Kielty: To me, it’s better. But I’d add that if it wasn’t, it would never have been considered, whereas the original album was there because it had to be whatever it was. Naked feels like the answer to a question – the “What I meant to say was … ” after hearing the response to the original album. Of course you could regard it as an ego trip, but who doesn’t want to hear how a Beatle would have finished a Beatles song? Incidentally, when I talk about Naked being “better” I don’t mean “much, much better” – though parts of it are. I wonder, if the 1970 LP had never been released, and the Beatles had ended their original output with Abbey Road, and then Let It Be had come along in the 21st century as a previously unreleased record, how would it have been received?
Should “Don’t Let Me Down” have been included on the album?
Gallucci: Yes. Like “Two of Us” and “I’ve Got a Feeling,” “Don’t Let Me Down” captures the raw and loose atmosphere the sessions were originally supposed to be about. Some of that got lost along the way, and then the Beatles lost interest in the project, which eventually led to Phil Spector assembling the Let It Be album. Some bad decisions were made; leaving off “Don’t Let Me Down,” one of the best songs from the sessions, was perhaps the worst.
DeRiso: Lennon seemed to recede during these sessions, and that was in part because of choices made in the post-production process. “Dig a Pony” was edited, taking away a searing cry of desire at both the beginning and end: “All I want is you!” “Across the Universe” ended up unfolding at an unfocused crawl. True, there were better songs left unfinished. But why feature two throwaway Lennon-sung snippets (“Dig It” and “Maggie Mae”) rather than “Don’t Let Me Down,” the darkly emotional non-album B-side to “Get Back”? Maybe the most head-scratchingly odd choice of the whole era. It re-balances the whole album.
Lifton: Most definitely. Apart from “Across the Universe,” Lennon’s contributions, outside of singing in tandem with McCartney, are slight, and “Don’t Let Me Down” would have leveled things out a bit.
Irwin: Yes. Sure, it was released prior to the album, but so was “Get Back.” “Don’t Let Me Down” is a fantastic song, and it lifts the entire quality of the LP when added to the track listing. That alone makes it worthy of inclusion.

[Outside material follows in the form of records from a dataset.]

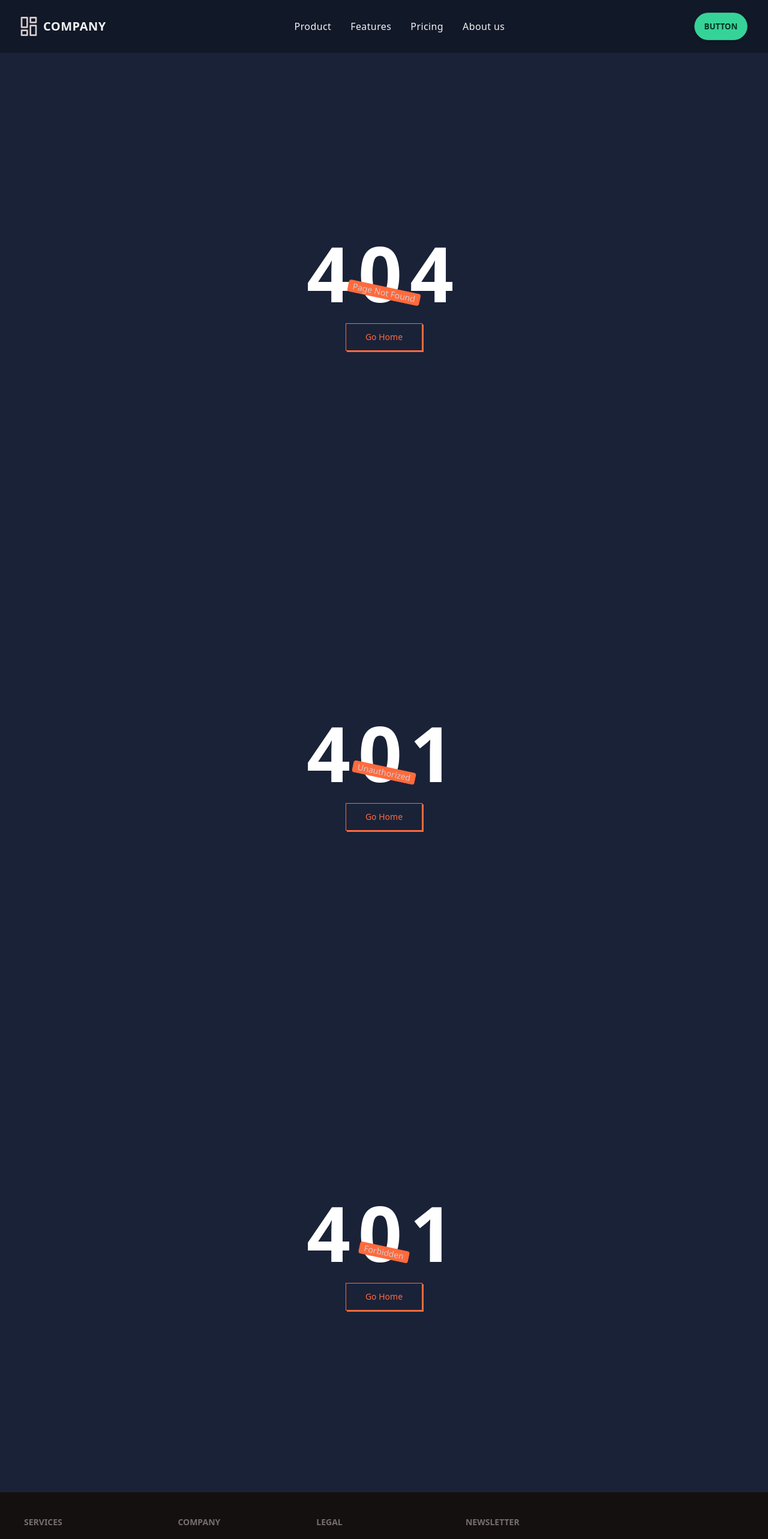
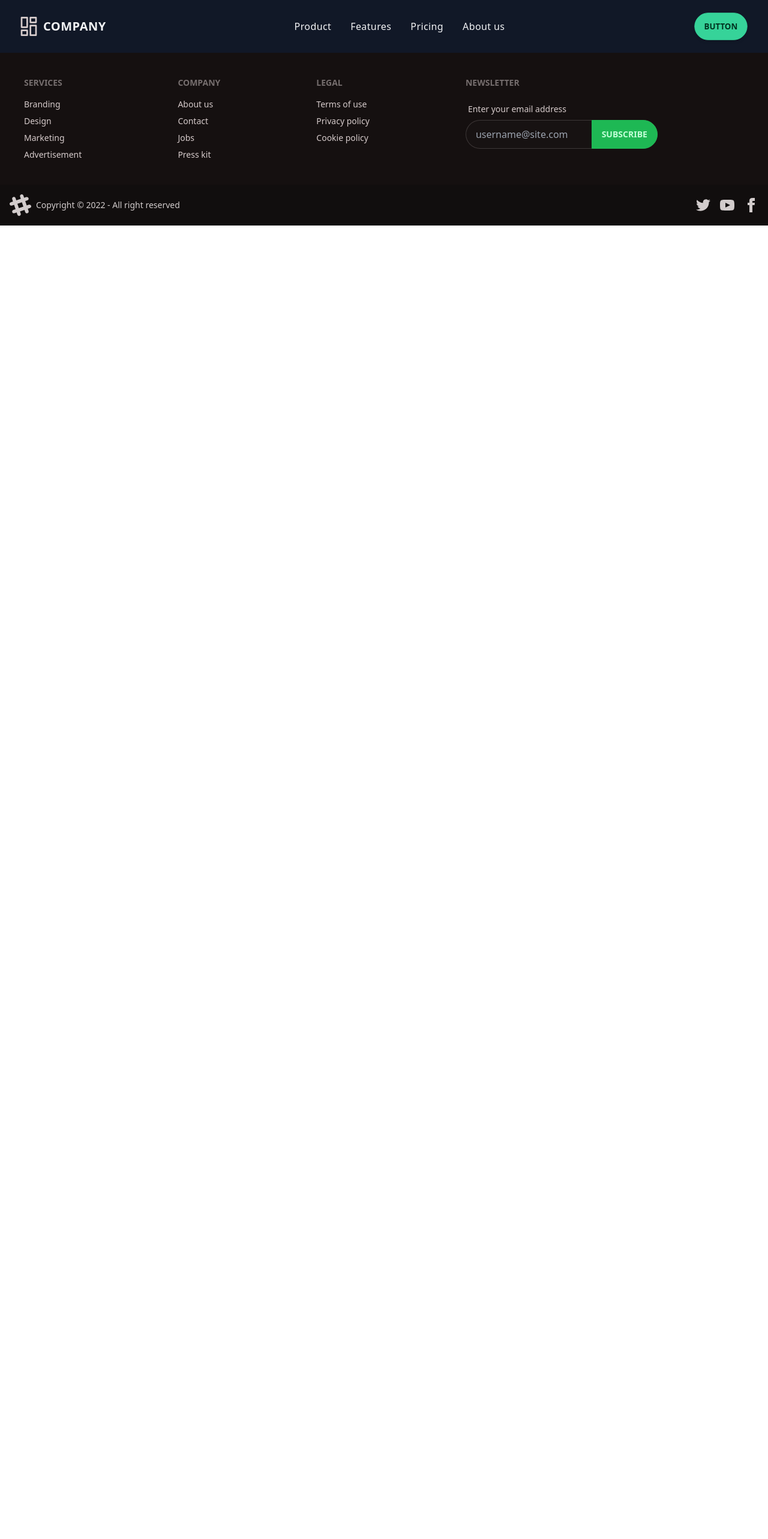
Before and after one commit to SHAON1028/TravelGuide, a React (Create React App) app: page / in a window 1280 px wide. Shown: the top 2566 px of the page at 60% size. After the commit the page ends 800 px from the top, so only its background shows below. Built offline with nearby package versions, Linux system fonts and the light colour scheme.

Commit message:
route layout

```diff
--- a/src/App.js
+++ b/src/App.js
@@ -1,20 +1,12 @@
-import logo from './logo.svg';
 import './App.css';
-import Footer from './components/Pages/shared/Footer/Footer';
-import Navbar from './components/Pages/shared/Navbar/Navbar';
-import ErrorPage from './components/Error/ErrorPage';
-import Error401 from './components/Error/Error401';
-import Error403 from './components/Error/Error403';
+import { RouterProvider } from 'react-router-dom';
+import router from './Route/Route';
 
 function App() {
   return (
     <div className="App">
 
-      <Navbar></Navbar>
-      <ErrorPage></ErrorPage>
-      <Error401></Error401>
-      <Error403></Error403>
-   <Footer></Footer>
+     <RouterProvider router={router}></RouterProvider>
 
     </div>
   );
--- /dev/null
+++ b/src/Route/Route.jsx
@@ -0,0 +1,18 @@
+import { createBrowserRouter } from "react-router-dom";
+import ErrorPage from "../components/Error/ErrorPage";
+import Main from "../layout/Main";
+
+const router = createBrowserRouter([
+    {
+        path:'/',
+        element:<Main></Main>,
+        errorElement:<ErrorPage></ErrorPage>,
+        children:[
+            {
+
+            }
+        ]
+    }
+])
+
+export default router;
--- a/src/components/Error/Error403.jsx
+++ b/src/components/Error/Error403.jsx
@@ -1,12 +1,12 @@
 import React from 'react';
-
+import err404 from "../../assets/404.jpg"
 const Error403 = () => {
     return (
         <div>
                     <div>
                     <div>
             <div className= "h-screen w-full flex flex-col justify-center items-center bg-[#1A2238]">
-	<h1 className= "text-9xl font-extrabold text-white tracking-widest">401</h1>
+	<h1 className= "text-9xl font-extrabold text-white tracking-widest">403</h1>
 	<div className= "bg-[#FF6A3D] px-2 text-sm rounded rotate-12 absolute">
     Forbidden
 	</div>
--- /dev/null
+++ b/src/components/Pages/SignInUp/Login.jsx
@@ -0,0 +1,11 @@
+import React from 'react';
+
+const Login = () => {
+    return (
+        <div>
+
+        </div>
+    );
+};
+
+export default Login;
--- /dev/null
+++ b/src/components/Pages/SignInUp/Register.jsx
@@ -0,0 +1,11 @@
+import React from 'react';
+
+const Register = () => {
+    return (
+        <div>
+
+        </div>
+    );
+};
+
+export default Register;
--- /dev/null
+++ b/src/layout/Main.jsx
@@ -0,0 +1,16 @@
+import React from 'react';
+import { Outlet } from 'react-router-dom';
+import Footer from '../components/Pages/shared/Footer/Footer';
+import Navbar from '../components/Pages/shared/Navbar/Navbar';
+
+const Main = () => {
+    return (
+        <div>
+            <Navbar></Navbar>
+            <Outlet></Outlet>
+            <Footer></Footer>
+        </div>
+    );
+};
+
+export default Main;
```
Also changed, not shown: src/assets/404.jpg (added).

Rivkin: A non-album B-side is a cruel fate for “Don’t Let Me Down.” And if “Get Back” was good enough to appear on both the LP and a 45, there’s no excuse for “Don’t Let Me Down.” Lennon is raw and sincere, the construction of the song was a true collaborative effort and the performance highlights the entire ensemble. It may be Lennon’s finest song from 1969, and any album would be enhanced from its inclusion, much less a clear fit like Let It Be.
Kielty: If it had been there, it would have offered a rounder illustration of where the Beatles were as they stumbled toward their demise – one of the things that troubled them was their increasing desire for a level of honesty that reflected the experience of the past half-decade, as opposed to the honesty of young men starting out in the world. I agree with McCartney that “Don’t Let Me Down” is one of Lennon’s most honest songs – and, like “Let It Be,” it has a hymn-like quality to it. Comparing the two songs is a fascinating snapshot of Lennon and McCartney, and it’s definitely nice to have them close by each other on the same record.